*** Information supplied ***

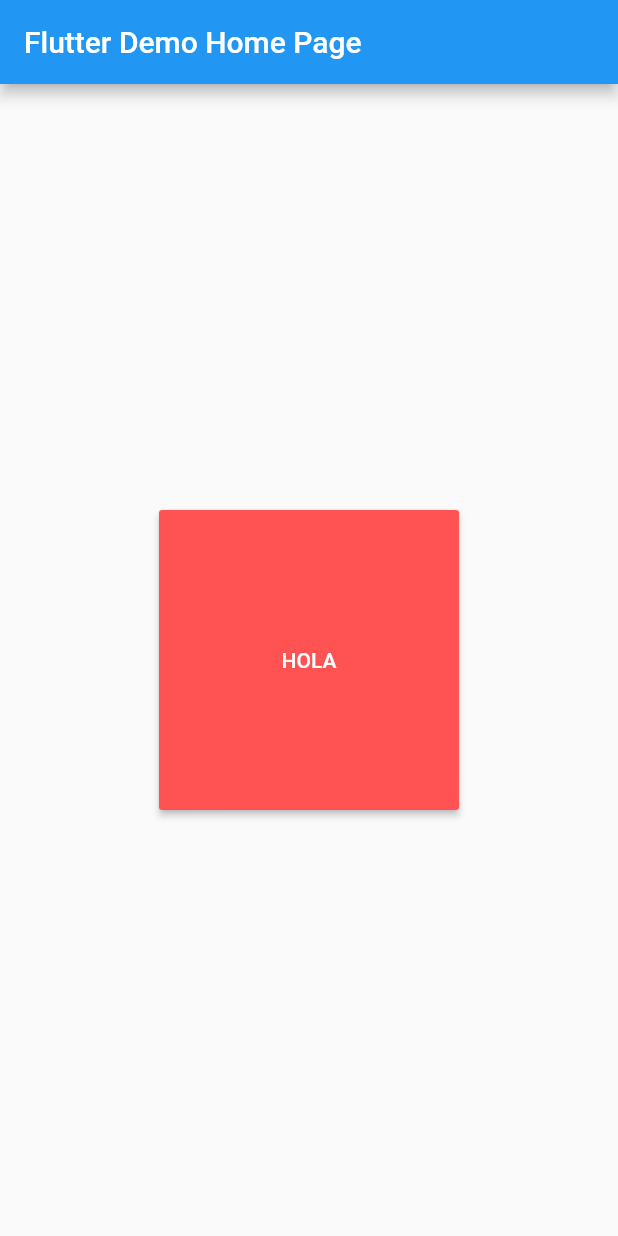
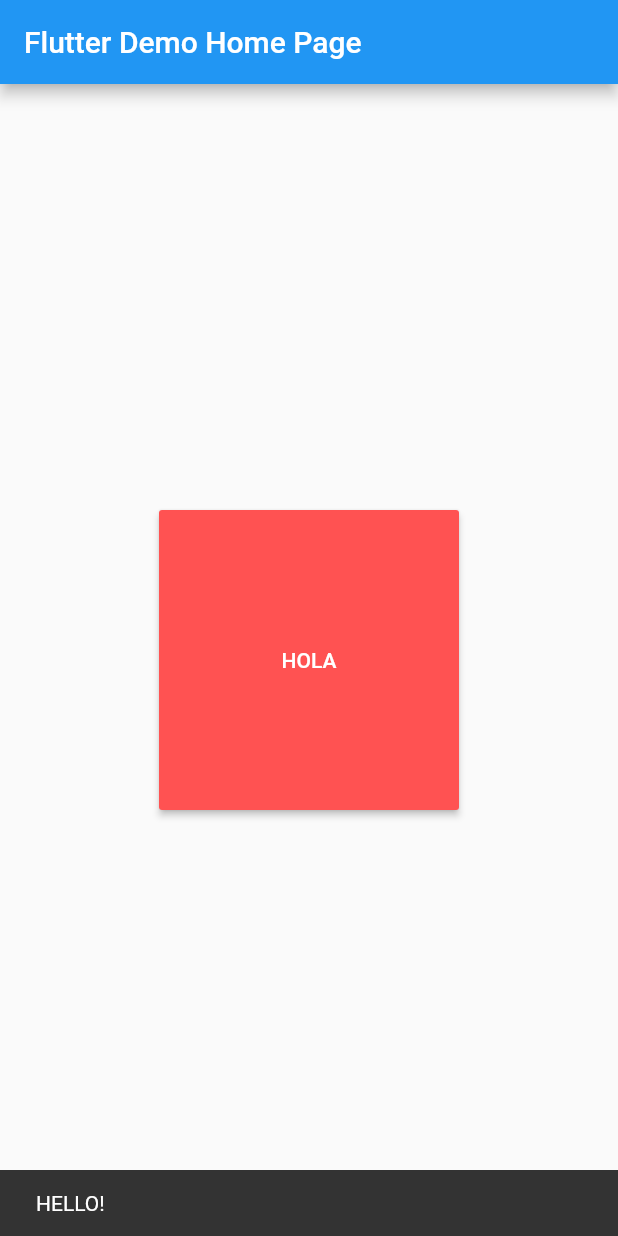
Before and after one commit to kenwhiston/cursoflutterbasico, a Flutter app: the screen it shows after launch, after a tap on "HOLA", on a phone screen of 412 x 824 dp. Run offline on Flutter 3.47's test engine with Material 2 defaults, Android fonts, the phone set to English and light mode, and no system bars.

Commit message:
ajustes menores

```diff
--- a/lib/Principal.dart
+++ b/lib/Principal.dart
@@ -58,7 +58,8 @@ class _HomePrincipalState extends State<HomePrincipal> {
         title: Text(widget.title),
       ),
       body:
-        Center(
+        Builder(builder: (BuildContext context){
+          return Center(
             child: Container(
               height: 200.0,
               width: 200.0,
@@ -73,7 +74,8 @@ class _HomePrincipalState extends State<HomePrincipal> {
                 textColor: Colors.white,
               ),
             ),
-        ), // This trailing comma makes auto-formatting nicer for build methods.
+          );
+        }),
     );
   }
 }
```
Lines whose indentation alone changed are shown as unchanged.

*** End of Information supplied ***

_Work instruction_:
List all lines from the entries that include the word "HomePrincipal".

_Solution below_:
@@ -58,7 +58,8 @@ class _HomePrincipalState extends State<HomePrincipal> {
@@ -73,7 +74,8 @@ class _HomePrincipalState extends State<HomePrincipal> {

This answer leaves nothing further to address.